SUPPLIED RECORDS:
======

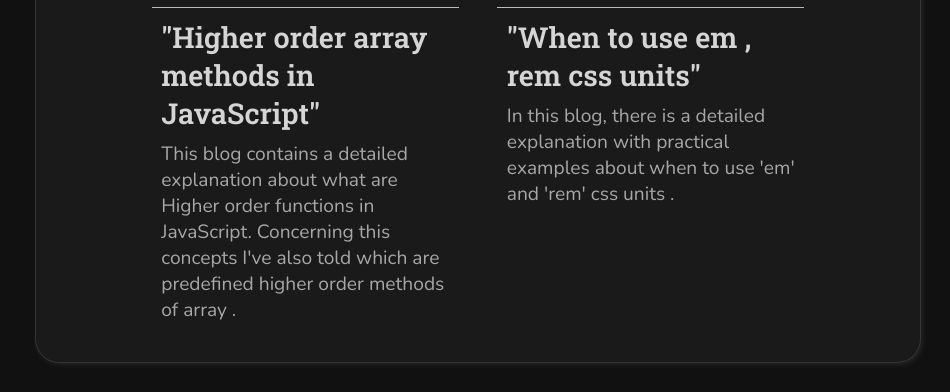
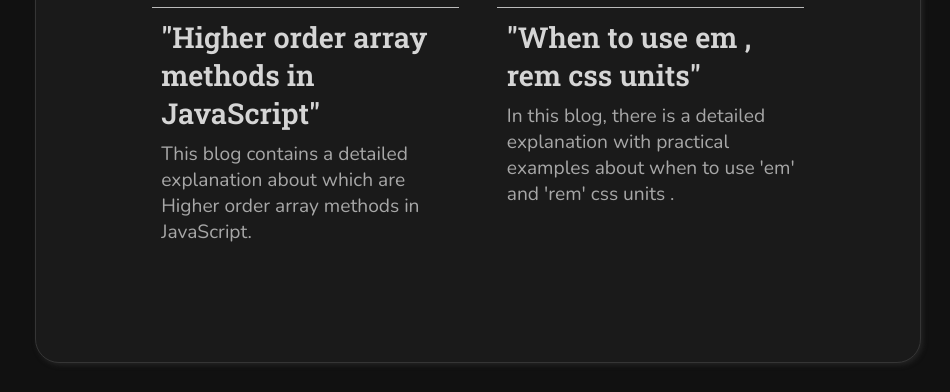
Before and after one commit to nikhilkamble02/Personal-Portfolio, a plain HTML site: page index.html in a window 1280 px wide. Shown: the part 3435-3827 px from the top of the page, without its empty margins (330-1280 px from the left). Drawn offline with nearby package versions, Linux system fonts and the light colour scheme.

Commit message:
Update index.html

```diff
--- a/index.html
+++ b/index.html
@@ -283,8 +283,8 @@
                     <h2><a href="https://medium.com/@kamblenikhil7378/higher-order-array-methods-in-javascript-787e2e70a870"
                             target="_blank">"Higher order array methods in JavaScript"</a></h2>
                     <!-- <div class="techStack">HTML5, CSS3, JavaScript, Weather API</div> -->
-                    <p>This blog contains a detailed explanation about what are Higher order functions in JavaScript.
-                        Concerning this concepts I've also told which are predefined higher order methods of array .</p>
+                    <p>This blog contains a detailed explanation about which are Higher order array methods in JavaScript.
+                        </p>
                 </div>
 
             </div>
```
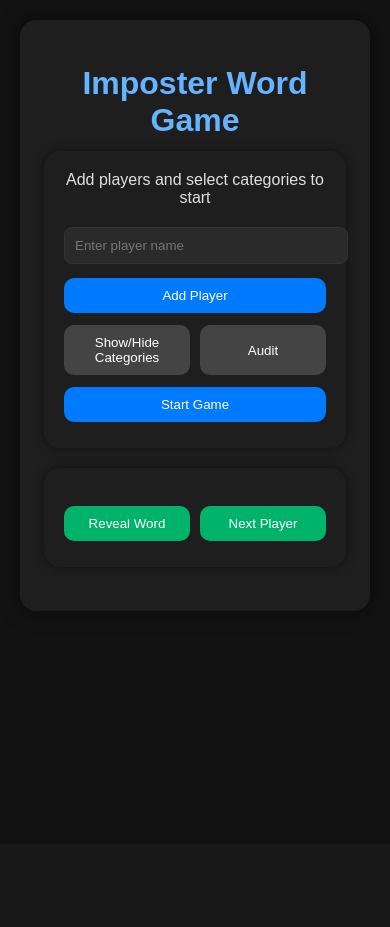
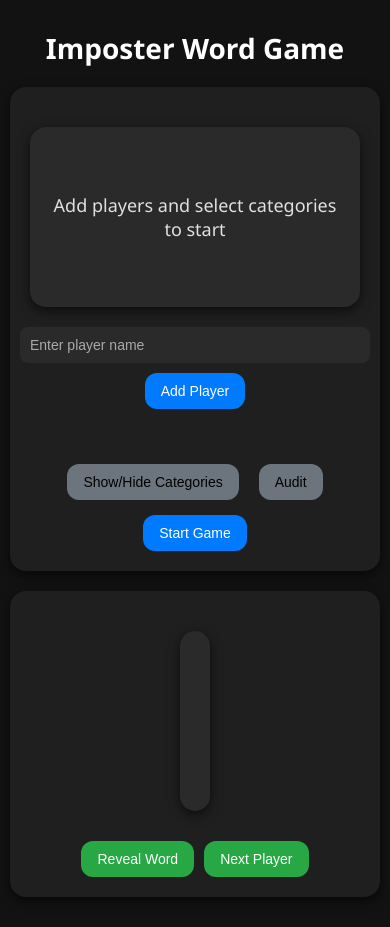
Before and after one commit to LeonWelch2009/Imposter-Game, a Flask app: page / in a window 390 px wide. Before the commit the page ends 541 px from the top, so only its background shows below. Run offline with Flask 3, Linux system fonts and the light colour scheme.

Commit message:
ui updates

```diff
--- a/static/style.css
+++ b/static/style.css
@@ -1,194 +1,227 @@
-/* === GENERAL STYLES === */
+/* ====== GENERAL ====== */
 body {
+    margin: 0;
+    padding: 0;
+    font-family: 'Segoe UI', Tahoma, Geneva, Verdana, sans-serif;
     background-color: #121212;
     color: #e0e0e0;
-    font-family: "Poppins", sans-serif;
-    margin: 0;
-    display: flex;
-    justify-content: center;
+}
+
+.app {
+    max-width: 500px;
+    margin: 0 auto;
     padding: 20px;
 }
 
-.app {
-    width: 100%;
-    max-width: 420px;
-    background-color: #1e1e1e;
-    border-radius: 16px;
-    padding: 24px;
-    box-shadow: 0 0 20px rgba(0, 0, 0, 0.5);
+/* ====== HEADER ====== */
+header {
     text-align: center;
+    margin-bottom: 20px;
 }
 
-h1 {
-    color: #66b3ff;
-    margin-bottom: 12px;
+header h1 {
+    font-size: 28px;
+    color: #fff;
 }
 
-/* === INPUT === */
+/* ====== CARD / SCREENS ====== */
+.card {
+    background-color: #1f1f1f;
+    padding: 20px;
+    border-radius: 16px;
+    box-shadow: 0 4px 12px rgba(0, 0, 0, 0.6);
+    margin-bottom: 20px;
+}
+
+/* Screens */
+.screen {
+    display: flex;
+    flex-direction: column;
+    align-items: center;
+}
+
+/* Messages / game card */
+.message,
+#gameCard {
+    background: #2a2a2a;
+    color: #e0e0e0;
+    font-size: 22px;
+    padding: 40px 20px;
+    border-radius: 16px;
+    margin: 20px 0;
+    text-align: center;
+    min-height: 120px;
+    display: flex;
+    align-items: center;
+    justify-content: center;
+    transition: transform 0.3s, background 0.3s;
+    box-shadow: 0 4px 12px rgba(0, 0, 0, 0.6);
+    cursor: default;
+}
+
+#gameCard.flipped {
+    background: #007bff;
+    color: #fff;
+    transform: rotateY(180deg);
+}
+
+/* ====== INPUTS ====== */
 input[type="text"] {
-    width: 100%;
     padding: 10px;
     border-radius: 8px;
-    background: #2a2a2a;
-    border: 1px solid #333;
-    color: #f0f0f0;
-    margin: 8px 0;
+    border: none;
+    width: 100%;
+    margin-bottom: 10px;
+    font-size: 16px;
+    background-color: #2a2a2a;
+    color: #fff;
 }
 
-/* === PLAYER LIST === */
-ul#playerList {
+input[type="text"]::placeholder {
+    color: #aaa;
+}
+
+/* ====== BUTTONS ====== */
+button {
+    border: none;
+    border-radius: 12px;
+    padding: 10px 16px;
+    font-size: 16px;
+    cursor: pointer;
+    transition: background 0.2s, transform 0.1s;
+}
+
+button:hover {
+    transform: translateY(-2px);
+}
+
+button:active {
+    transform: translateY(0);
+}
+
+/* Primary & Accent Buttons */
+button.primary {
+    background-color: #007bff;
+    color: #fff;
+}
+
+button.primary:hover {
+    background-color: #0056b3;
+}
+
+button.accent {
+    background-color: #28a745;
+    color: #fff;
+}
+
+button.accent:hover {
+    background-color: #1e7e34;
+}
+
+/* Show Categories & Audit */
+button#showCategoriesBtn,
+button#auditBtn {
+    background-color: #6c757d;
+    margin: 5px;
+}
+
+button#showCategoriesBtn:hover,
+button#auditBtn:hover {
+    background-color: #5a6268;
+}
+
+/* ====== BUTTON ROWS ====== */
+.btn-row {
+    display: flex;
+    gap: 10px;
+    justify-content: center;
+    flex-wrap: wrap;
+    margin-top: 10px;
+}
+
+/* ====== PLAYER LIST ====== */
+#playerList {
     list-style: none;
     padding: 0;
-    margin: 0;
-    max-height: 180px;
-    overflow-y: auto;
+    margin: 10px 0;
+    width: 100%;
 }
 
-.player-item {
+#playerList li {
+    background-color: #2a2a2a;
+    padding: 10px 14px;
+    border-radius: 12px;
+    margin-bottom: 8px;
     display: flex;
     justify-content: space-between;
     align-items: center;
-    background: #2a2a2a;
-    padding: 8px 12px;
-    border-radius: 8px;
-    margin-bottom: 6px;
+    box-shadow: 0 2px 6px rgba(0, 0, 0, 0.5);
 }
 
-/* === REMOVE PLAYER BUTTON === */
-.remove-player {
-    width: 24px;
-    height: 24px;
+/* Remove player button */
+button.remove-player {
+    background-color: #dc3545;
+    color: #fff;
+    width: 28px;
+    height: 28px;
     border-radius: 50%;
-    border: none;
-    background: #ff4d4d;
-    color: white;
     font-weight: bold;
-    cursor: pointer;
+    font-size: 16px;
     display: flex;
+    align-items: center;
     justify-content: center;
-    align-items: center;
+    padding: 0;
 }
 
-.remove-player:hover {
-    background: #ff1a1a;
-    transform: scale(1.1);
+button.remove-player:hover {
+    background-color: #c82333;
 }
 
-/* === CATEGORY CHECKBOXES === */
+/* ====== CATEGORIES ====== */
+#categories {
+    margin: 10px 0;
+    display: flex;
+    flex-wrap: wrap;
+    gap: 8px;
+    justify-content: center;
+}
+
 .category-checkbox {
-    display: flex;
-    align-items: center;
-    margin-bottom: 6px;
-    cursor: pointer;
+    background-color: #2a2a2a;
+    padding: 6px 10px;
+    border-radius: 10px;
+    box-shadow: 0 2px 6px rgba(0, 0, 0, 0.5);
     font-size: 14px;
 }
 
-.category-checkbox input[type="checkbox"] {
-    appearance: none;
-    width: 18px;
-    height: 18px;
-    border: 2px solid #555;
-    border-radius: 6px;
-    margin-right: 10px;
-    background: #2a2a2a;
-    position: relative;
+.category-checkbox label {
+    cursor: pointer;
+    display: flex;
+    align-items: center;
+    gap: 6px;
+    color: #e0e0e0;
 }
 
-.category-checkbox input[type="checkbox"]:checked {
-    background: #007bff;
-    border-color: #007bff;
-    box-shadow: 0 0 8px rgba(0, 123, 255, 0.7);
+.category-checkbox input {
+    width: 16px;
+    height: 16px;
+    cursor: pointer;
 }
 
-.category-checkbox input[type="checkbox"]:checked::after {
-    content: '✓';
-    color: white;
-    position: absolute;
-    left: 3px;
-    top: -1px;
-    font-size: 14px;
+/* ====== MEDIA ====== */
+@media (max-width: 500px) {
+    .app {
+        padding: 10px;
+    }
+
+    .message,
+    #gameCard {
+        padding: 30px 15px;
+        font-size: 18px;
+    }
+
+    input[type="text"],
+    button {
+        font-size: 14px;
+    }
 }
-
-/* === BUTTONS === */
-button {
-    width: 100%;
-    padding: 10px 14px;
-    margin: 6px 0;
-    border-radius: 10px;
-    border: none;
-    cursor: pointer;
-    transition: 0.25s;
-}
-
-button.primary {
-    background: #007bff;
-    color: white;
-}
-
-button.primary:hover {
-    background: #339dff;
-}
-
-button.accent {
-    background: #00b36b;
-    color: white;
-}
-
-button.accent:hover {
-    background: #00d47c;
-}
-
-button.secondary {
-    background: #444;
-    color: white;
-}
-
-button.secondary:hover {
-    background: #666;
-}
-
-/* === CARD === */
-.card {
-    background: #1e1e1e;
-    border-radius: 16px;
-    padding: 20px;
-    margin-bottom: 20px;
-    box-shadow: 0 0 10px rgba(0, 0, 0, 0.5);
-}
-
-/* === MESSAGES === */
-.message {
-    margin-bottom: 12px;
-    font-size: 16px;
-}
-
-/* === BUTTON ROWS === */
-.btn-row {
-    display: flex;
-    justify-content: space-between;
-    gap: 10px;
-}
-
-/* === SCREENS === */
-.screen {
-    display: block;
-}
-
-/* === SCROLLABLE === */
-ul#playerList {
-    max-height: 200px;
-    overflow-y: auto;
-}
-
-/* === INPUT FOCUS === */
-input:focus {
-    outline: none;
-    border-color: #66b3ff;
-}
-
-/* === DARK MODE TEXT === */
-.category-checkbox label,
-.player-item,
-.message {
-    color: #e0e0e0;
-}
```
Also changed, not shown: static/script.js (+172 -136 lines).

======

TASK DETAILS: Wherever a line in the listing contains the word "radius", copy that line out.

TASK RESPONSE:
-    border-radius: 16px;
+    border-radius: 16px;
+    border-radius: 16px;
     border-radius: 8px;
+    border-radius: 12px;
+    border-radius: 12px;
-    border-radius: 8px;
     border-radius: 50%;
+    border-radius: 10px;
-    border-radius: 6px;
-    border-radius: 10px;
-    border-radius: 16px;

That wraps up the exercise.